[Detected change data]

Start of Block

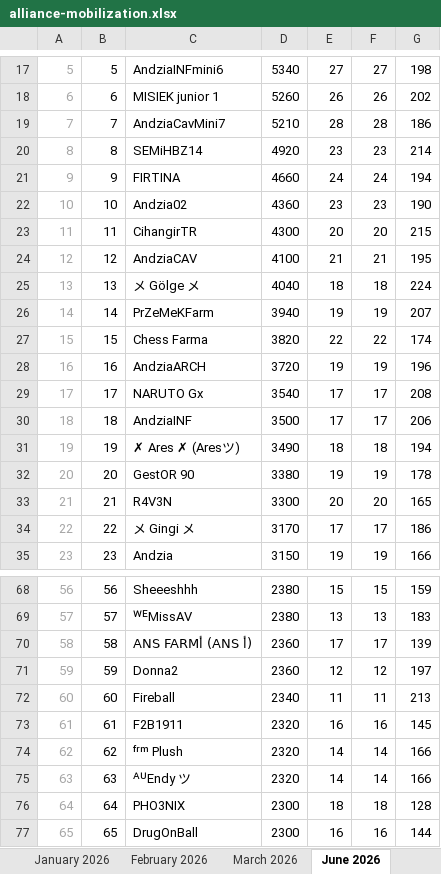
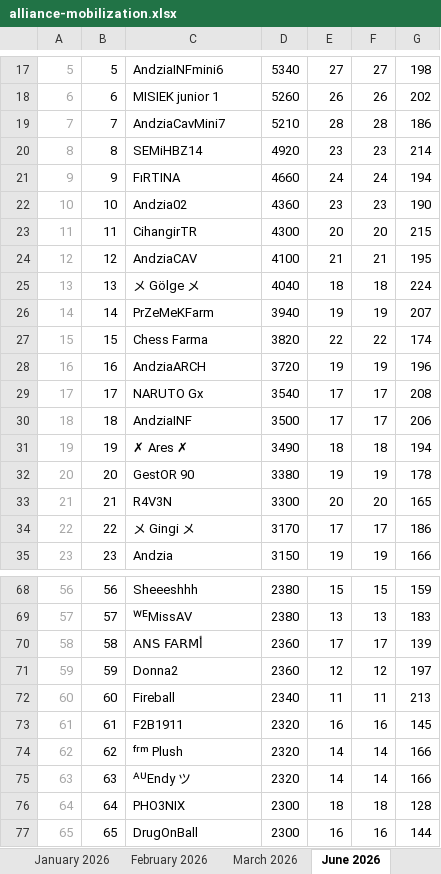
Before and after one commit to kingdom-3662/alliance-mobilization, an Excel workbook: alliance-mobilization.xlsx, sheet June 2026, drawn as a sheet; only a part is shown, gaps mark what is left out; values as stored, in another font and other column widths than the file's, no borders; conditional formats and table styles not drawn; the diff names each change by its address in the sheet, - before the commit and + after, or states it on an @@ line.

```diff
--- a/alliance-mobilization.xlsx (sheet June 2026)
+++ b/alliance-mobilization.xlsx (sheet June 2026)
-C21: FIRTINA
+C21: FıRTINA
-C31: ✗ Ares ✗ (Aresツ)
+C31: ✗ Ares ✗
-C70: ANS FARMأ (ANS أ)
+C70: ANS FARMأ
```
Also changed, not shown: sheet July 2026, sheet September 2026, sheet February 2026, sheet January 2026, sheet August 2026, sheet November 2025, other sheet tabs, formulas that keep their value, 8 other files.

End of Block

AIM OF THE TASK:
All of the data above is to be repeated exactly, with the pictures left out.

WRITTEN SOLUTION:
Before and after one commit to kingdom-3662/alliance-mobilization, an Excel workbook: alliance-mobilization.xlsx, sheet June 2026, drawn as a sheet; only a part is shown, gaps mark what is left out; values as stored, in another font and other column widths than the file's, no borders; conditional formats and table styles not drawn; the diff names each change by its address in the sheet, - before the commit and + after, or states it on an @@ line.

```diff
--- a/alliance-mobilization.xlsx (sheet June 2026)
+++ b/alliance-mobilization.xlsx (sheet June 2026)
-C21: FIRTINA
+C21: FıRTINA
-C31: ✗ Ares ✗ (Aresツ)
+C31: ✗ Ares ✗
-C70: ANS FARMأ (ANS أ)
+C70: ANS FARMأ
```
Also changed, not shown: sheet July 2026, sheet September 2026, sheet February 2026, sheet January 2026, sheet August 2026, sheet November 2025, other sheet tabs, formulas that keep their value, 8 other files.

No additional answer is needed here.